WHERE



countrycode = NEW.code;


RETURN NULL;

END

';

CREATE TRIGGER country_mv_it AFTER INSERT ON country


FOR EACH ROW EXECUTE PROCEDURE country_mv_country_it();


--

countrylan
guage triggers

CREATE FUNCTION country_mv_countrylanguage_ut() RETURNS TRIGGER

SECURITY DEFINER LANGUAGE 'plpgsql' AS '

BEGIN


IF OLD.countrycode = NEW.countrycode AND OLD.language =
NEW.language THEN


PERFORM country_mv_refresh_row(NEW.countrycode, NE
W.language);


ELSE


PERFORM country_mv_refresh_row(OLD.countrycode, OLD.language);


PERFORM country_mv_refresh_row(NEW.countrycode, NEW.language);


END IF;


RETURN NULL;

END

';

CREATE TRIGGER country_mv_ut AFTER UPDATE ON countrylanguage

Materialized Views in PostgreSQL



R. Guadagnini


30


FOR EAC
H ROW EXECUTE PROCEDURE country_mv_countrylanguage_ut();


CREATE FUNCTION country_mv_countrylanguage_dt() RETURNS TRIGGER

SECURITY DEFINER LANGUAGE 'plpgsql' AS '

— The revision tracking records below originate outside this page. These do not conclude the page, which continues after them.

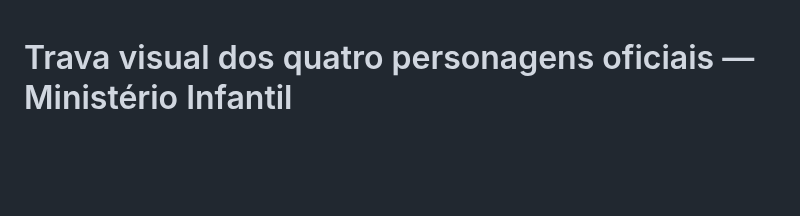
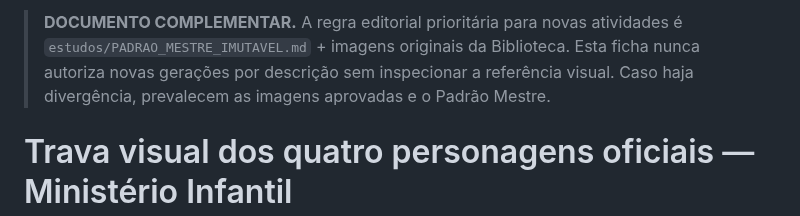
Before and after one commit to gavsolucoescontabeis-commits/ministerio-infantil, a Markdown page: estudos/PADRAO_FIXO_PERSONAGENS_OFICIAIS.md, the part around the change. Drawn GitHub-style; blank space fills up the shorter version.

Commit message:
docs(estudos): tornar Padrão Mestre prioritário e desambiguar referências históricas

```diff
--- a/estudos/PADRAO_FIXO_PERSONAGENS_OFICIAIS.md
+++ b/estudos/PADRAO_FIXO_PERSONAGENS_OFICIAIS.md
@@ -1,3 +1,5 @@
+> **DOCUMENTO COMPLEMENTAR.** A regra editorial prioritária para novas atividades é `estudos/PADRAO_MESTRE_IMUTAVEL.md` + imagens originais da Biblioteca. Esta ficha nunca autoriza novas gerações por descrição sem inspecionar a referência visual. Caso haja divergência, prevalecem as imagens aprovadas e o Padrão Mestre.
+
 # Trava visual dos quatro personagens oficiais — Ministério Infantil
 **Vigência: 27/10/2026. Aprovação anterior protegida.**
 
```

BEGIN


PERFORM country_mv_refresh_row(OLD.countrycode, OLD.language);


RETURN NULL;

END

';

CREATE TRIGGER country_mv_dt AFTER DELETE ON countrylanguage


FOR EACH ROW EXECUTE PROCEDURE country_mv_countrylanguage_dt();


CREATE FUNCTION country_mv_countrylanguage_it() RETURNS TRIGGER

SECURITY DEFINER LANGUAGE 'plpgsql' AS '

BEGIN


PERFORM count
ry_mv_refresh_row(NEW.countrycode, NEW.language);


RETURN NULL;

END

';

CREATE TRIGGER country_mv_it AFTER INSERT ON countrylanguage


FOR EACH ROW EXECUTE PROCEDURE country_mv_countrylanguage_it();

6.3.3

Test of our

Eager Materialized V
iew implementation

To te
st our own
Eager Materialized V
iew implementation for the

World


database we used
the following SQL statements:

--

Both queries should return the empty relation

SELECT * FROM country_v WHERE c_code = 'WON';

SELECT * FROM country_mv WHERE c_code = 'WON';


--

Test INSERT triggers
--------------------------------------------

INSERT INTO city (id, name, countrycode, district, population)


VALUES
(5000, 'Caprica', 'WON', 'qwertz
', 100);

INSERT INTO country (code, continent, region, name, capital,
surfacearea, p
opulation, localname, governmentform, code2)


VALUES ('WON',
'Europe', 'Western Europe', 'Won
derland', 5000,
100, 40, 'test', 'Monarchy', 'WO');

INSERT INTO countrylanguage (countrycode, language, isofficial,
percentage) VALUES ('WON', 'German', TRUE, 60.5
);

INSERT INTO countrylanguage (countrycode, language, isofficial,
percentage) VALUES ('WON', 'Italian', TRUE, 20.0);

INSERT INTO countrylanguage (countrycode, language, isofficial,
percentage) VALUES ('WON', 'Other', TRUE, 19.5);


--

Both queries should r
eturn the same relation with 3 tuples

SELECT * FROM country_v WHERE c_code = 'WON';

SELECT * FROM country_mv WHERE c_code = 'WON';


--

Test UPDATE triggers
--------------------------------------------

UPDATE city SET name = 'Entenhausen' WHERE id = 5000;

U
PDATE country SET name = 'Mittelerde' WHERE capital = 5000;

UPDATE countrylanguage SET percentage = 20 WHERE countrycode = 'WON'
AND language = 'Other';

UPDATE countrylanguage SET percentage = 19.5 WHERE countrycode =
'WON' AND language = 'Italian';


--

Bo
th queries should return again the same relation

SELECT * FROM country_v WHERE c_code = 'WON';

SELECT * FROM country_mv WHERE c_code = 'WON';


--

Test DELETE triggers
--------------------------------------------

DELETE FROM countrylanguage WHERE countrycod
e = 'WON' AND language =
'German';

DELETE FROM countrylanguage WHERE countrycode = 'WON' AND language =
'Italian';

DELETE FROM countrylanguage WHERE countrycode = 'WON' AND language =
Materialized Views in PostgreSQL



R. Guadagnini


31

'Other';

DELETE FROM country WHERE code = 'WON';

DELETE FROM city WHERE
id = 5000;


--

Both queries should return the empty relation

SELECT * FROM country_v WHERE c_code = 'WON';

SELECT * FROM country_mv WHERE c_code = 'WON';